As a pensioner, William lived in a comfortable house on top of Overtop Hill with his wife and daughter Mary (b. 1795). In 1824 Mary married a prominent grocer, Philip Davies of Reading, and in early 1829 William and his wife moved to Battle Place, Reading, to be closer to their daughter.
William died on March 13, 1849, and was buried at Reading, leaving behind a legacy of tracts of land and copyhold properties leased out in Banbury and Marston.

The reverse side shows a fragment of the coat of arms of the city of Banbury - the sun shining with golden rays on an azure background. Circular legend, the motto of the city of Banderi: “DEUS. EST. NOBIS. SOL. ET. SCUTUM” (The Lord is the sun and shield for us).
Banbury, partly in Oxfordshire and partly in Northamptonshire, was founded by Queen Mary I 1516–1558 and its coat of arms was approved in 1584.
Excavations for the construction of an office building on Hennef Way in 2002 unearthed the remains of an Iron Age British settlement with round buildings built around 200 BC, as well as numerous remains of pottery. Later, in Wickham Park, the remains of a Roman villa were discovered.
At the end of the 5th century, the area was settled by the Saxons. According to the Anglo-Saxon chronicles, in 556 King Cynric and his son Cevlin (Cynric and Ceawlin) defeated the Britons at Beranburg (modern Banbury). By the middle of the 6th century, the city had become the center of an Anglo-Saxon settlement. During this period, the city developed under the influence of the Danish invasion, starting from the end of the 6th century.
In the Domesday Book, the city was rated at 50 guides * and belonged to the Diocese of Lincoln. The location at the junction of two ancient roads: Salt Way, used to transport salt and Bandery Lane for the sheep wool trade, ensured the prosperity of Banbury in the Middle Ages.
Banbury Castle was built in 1135 by Bishop Alexander of Lincoln and was used by King Stephen during the civil war of 1135-1154. Having survived several sieges during the English Revolution (English Civil War), the castle was completely destroyed in 1648. Later, the stones from the castle were used to build houses in the city.
The opening of the Oxford Canal from Hawkesbury to Banbury on 30 March 1778 gave the city a cheap and reliable supply of coal from Warwickshire.

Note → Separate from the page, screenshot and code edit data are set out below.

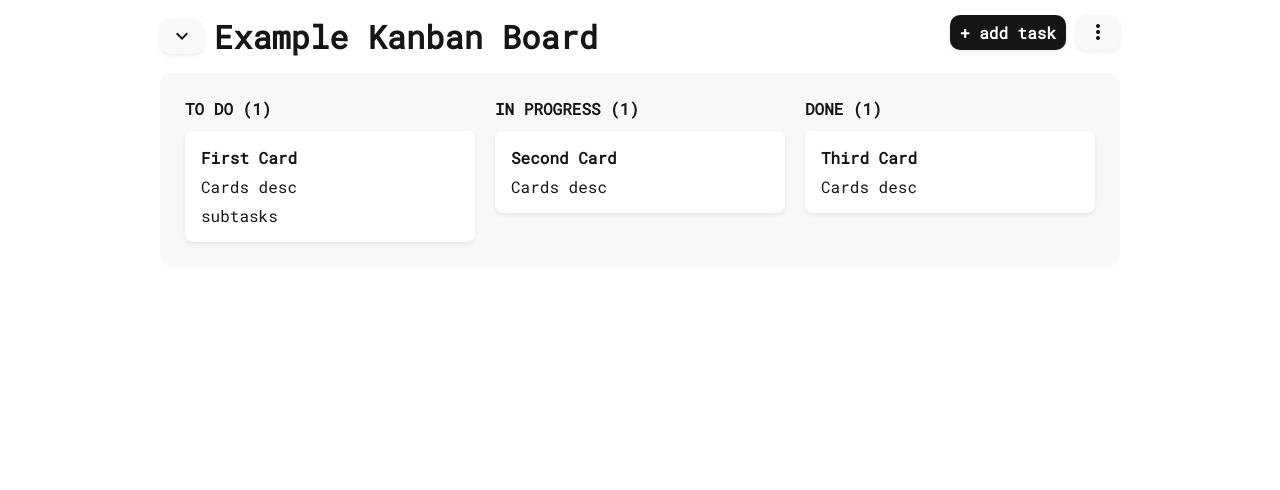
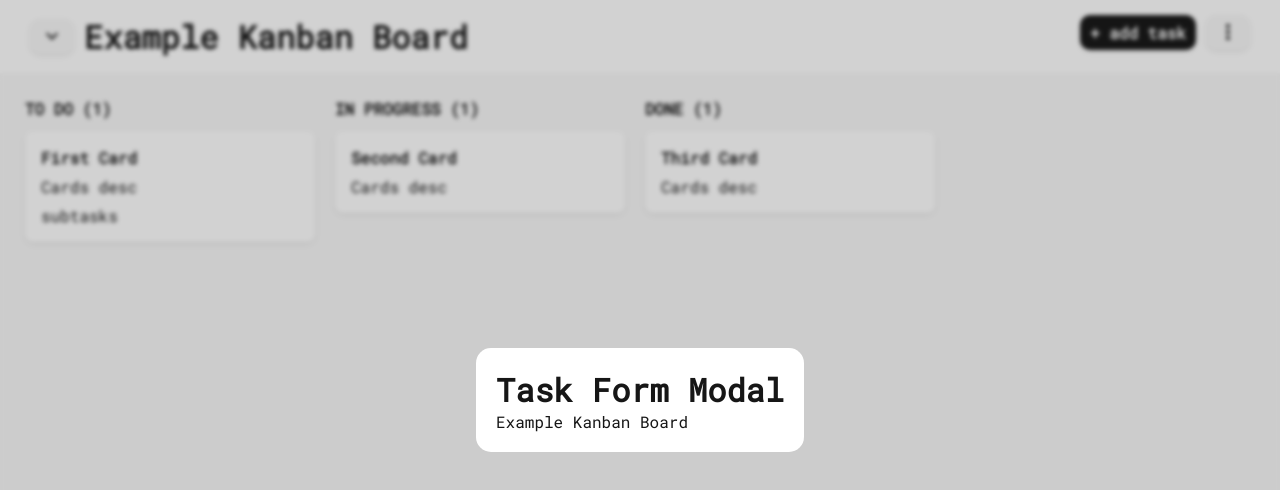
Before and after one commit to aniamarkh/kanban-board, a Vue app: page / in a window 1280 px wide. Both pictures are taken after a click on the button "+ add task". Shown: the top 490 px of the page. Built offline with nearby package versions, Linux system fonts and the light colour scheme.

Commit message:
feat: add modal manager store, modalComponent

```diff
--- a/src/App.vue
+++ b/src/App.vue
@@ -1,6 +1,7 @@
 <script setup lang="ts">
 import BoardHeader from './components/BoardHeader.vue';
 import KanbanBoard from './components/KanbanBoard.vue';
+import ModalComponent from '@/components/modals/ModalComponent.vue';
 </script>
 
 <template>
@@ -8,6 +9,7 @@ import KanbanBoard from './components/KanbanBoard.vue';
     <BoardHeader />
     <main>
       <KanbanBoard />
+      <ModalComponent />
     </main>
   </div>
 </template>
--- a/src/assets/main.scss
+++ b/src/assets/main.scss
@@ -1,17 +1,8 @@
 @import './_config.scss';
 
-body {
-  max-width: 1020px;
-  margin: 0 auto;
-  padding: 0 30px;
-  background-color: $bg-color;
+html {
+  background-color: $grey;
   color: $text-color;
-  min-height: 100vh;
-}
-
-main {
-  @include flex-column;
-  align-items: center;
 }
 
 .material-icons-outlined {
--- a/src/components/BoardHeader.vue
+++ b/src/components/BoardHeader.vue
@@ -1,7 +1,14 @@
 <script setup lang="ts">
 import { useBoardStore } from '../stores/boardStore';
+import { useModalsStore } from '../stores/modalsStore';
+
 import ButtonComponent from './ButtonComponent.vue';
-const store = useBoardStore();
+const boardStore = useBoardStore();
+const modalsStore = useModalsStore();
+
+const openTaskForm = () => {
+  modalsStore.openModal('TaskForm', boardStore.getBoard);
+};
 </script>
 
 <template>
@@ -10,10 +17,12 @@ const store = useBoardStore();
       <ButtonComponent btnClass="secondary" class="buttons__show-boards">
         <span class="material-icons-outlined"> expand_more </span>
       </ButtonComponent>
-      <h1 class="board__title">{{ store.getBoard.title }}</h1>
+      <h1 class="board__title">{{ boardStore.getBoard.title }}</h1>
     </div>
     <div class="header__buttons">
-      <ButtonComponent btnClass="primary" class="buttons__add-task">+ add task</ButtonComponent>
+      <ButtonComponent btnClass="primary" @click="openTaskForm" class="buttons__add-task">
+        + add task
+      </ButtonComponent>
       <ButtonComponent btnClass="secondary" class="buttons__edit-board">
         <span class="material-icons-outlined"> more_vert </span>
       </ButtonComponent>
@@ -24,13 +33,12 @@ const store = useBoardStore();
 <style scoped lang="scss">
 @import '../assets/_config.scss';
 .header {
-  max-width: 1020px;
   margin: 0 auto;
   background-color: $bg-color;
   @include flex-row;
   justify-content: space-between;
   align-items: flex-start;
-  padding: 15px 0;
+  padding: 15px 30px;
 
   &__board {
     @include flex-row;
--- a/src/components/CardComponent.vue
+++ b/src/components/CardComponent.vue
@@ -1,10 +1,16 @@
 <script setup lang="ts">
 import type { Card } from '../types/types';
-defineProps<{ card: Card }>();
+import { useModalsStore } from '../stores/modalsStore';
+const props = defineProps<{ card: Card }>();
+const modalsStore = useModalsStore();
+
+const openTask = () => {
+  modalsStore.openModal('TaskView', props.card);
+};
 </script>
 
 <template>
-  <div class="card__wrapper">
+  <div class="card__wrapper" @click="openTask">
     <h4 class="card__title">{{ card.title }}</h4>
     <p class="card__desc">{{ card.desc }}</p>
     <div class="card__subtask" v-if="card.subtasks.length">subtasks</div>
--- /dev/null
+++ b/src/components/modals/ModalComponent.vue
@@ -0,0 +1,39 @@
+<script setup lang="ts">
+import { useModalsStore } from '@/stores/modalsStore';
+const modalsStore = useModalsStore();
+</script>
+
+<template>
+  <div v-if="modalsStore.activeModal" class="modal__window" @click="modalsStore.closeModal">
+    <div @click.stop class="modal__wrapper">
+      <component :is="modalsStore.activeModal" :data="modalsStore.modalData" />
+    </div>
+  </div>
+</template>
+
+<style scoped lang="scss">
+@import '../../assets/_config.scss';
+
+.modal__window {
+  position: absolute;
+  top: 0;
+  left: 0;
+  z-index: 3;
+  width: 100vw;
+  height: 100vh;
+  @include flex-row;
+  align-items: center;
+  justify-content: center;
+  background-color: #16161631;
+  backdrop-filter: blur(2px);
+}
+
+.modal__wrapper {
+  z-index: 4;
+  width: auto;
+  height: auto;
+  padding: 20px;
+  background-color: $bg-color;
+  border-radius: 15px;
+}
+</style>
--- /dev/null
+++ b/src/components/modals/TaskFormModal.vue
@@ -0,0 +1,10 @@
+<script setup lang="ts">
+import type { Board } from '@/types/types';
+defineProps<{ data: Board }>();
+</script>
+<template>
+  <div>
+    <h1>Task Form Modal</h1>
+    {{ data.title }}
+  </div>
+</template>
--- /dev/null
+++ b/src/components/modals/TaskViewModal.vue
@@ -0,0 +1,11 @@
+<script setup lang="ts">
+import type { Card } from '@/types/types';
+defineProps<{ data: Card }>();
+</script>
+
+<template>
+  <div>
+    <h1>Task View Modal</h1>
+    {{ data.title }}
+  </div>
+</template>
--- /dev/null
+++ b/src/stores/modalsStore.ts
@@ -0,0 +1,49 @@
+import { defineStore } from 'pinia';
+import { markRaw } from 'vue';
+import TaskForm from '@/components/modals/TaskFormModal.vue';
+import TaskView from '@/components/modals/TaskViewModal.vue';
+import BoardForm from '@/components/modals/BoardFormModal.vue';
+import DeleteNode from '@/components/modals/DeleteNodeModal.vue';
+import type { Board, Card } from '@/types/types';
+
+type ModalComponent = typeof TaskForm | typeof TaskView | typeof BoardForm | typeof DeleteNode;
+
+export interface ModalsState {
+  activeModal: ModalComponent | null;
+  modalData: Board | Card | null;
+  modalComponentsMap: Record<string, ModalComponent>;
+}
+
+export const useModalsStore = defineStore('modals', {
+  state: (): ModalsState => ({
+    activeModal: null,
+    modalData: null,
+    modalComponentsMap: {
+      TaskForm: markRaw(TaskForm),
+      TaskView: markRaw(TaskView),
+      BoardForm: markRaw(BoardForm),
+      DeleteNode: markRaw(DeleteNode),
+    }
+  }),
+
+  getters: {
+    getModalsStore(): ModalComponent | null {
+      return this.activeModal;
+    },
+    getModalData(): Board | Card | null {
+      return this.modalData;
+    }
+  },
+
+  actions: {
+    openModal(modalName: keyof ModalsState['modalComponentsMap'], data: Card | Board) {
+      this.activeModal = this.modalComponentsMap[modalName];
+      this.modalData = data;
+    },
+
+    closeModal() {
+      this.activeModal = null;
+      this.modalData = null;
+    },
+  },
+});
```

In 1787, a southward expansion of the canal began, opening on 1 January 1790 at Oxford. The canal's main construction yard was today's Tooley's Boatyard.

Engraver: Arnold, producer: Latvich. 5 cwts released.

Jackson's Oxford Journal is an Oxford newspaper founded by Oxford University publisher William Jackson. The first issue appeared on May 5, 1753, and the last on December 29, 1900.
Hyde (eng. hide, Anglo-Saxon: hϊd or hiwisc; lat. carrucate) is a unit of land in Anglo-Saxon Britain (with the exception of Kent and the territories of Danish law). One guide was the amount of cultivated land sufficient to support one family of a free peasant (curl).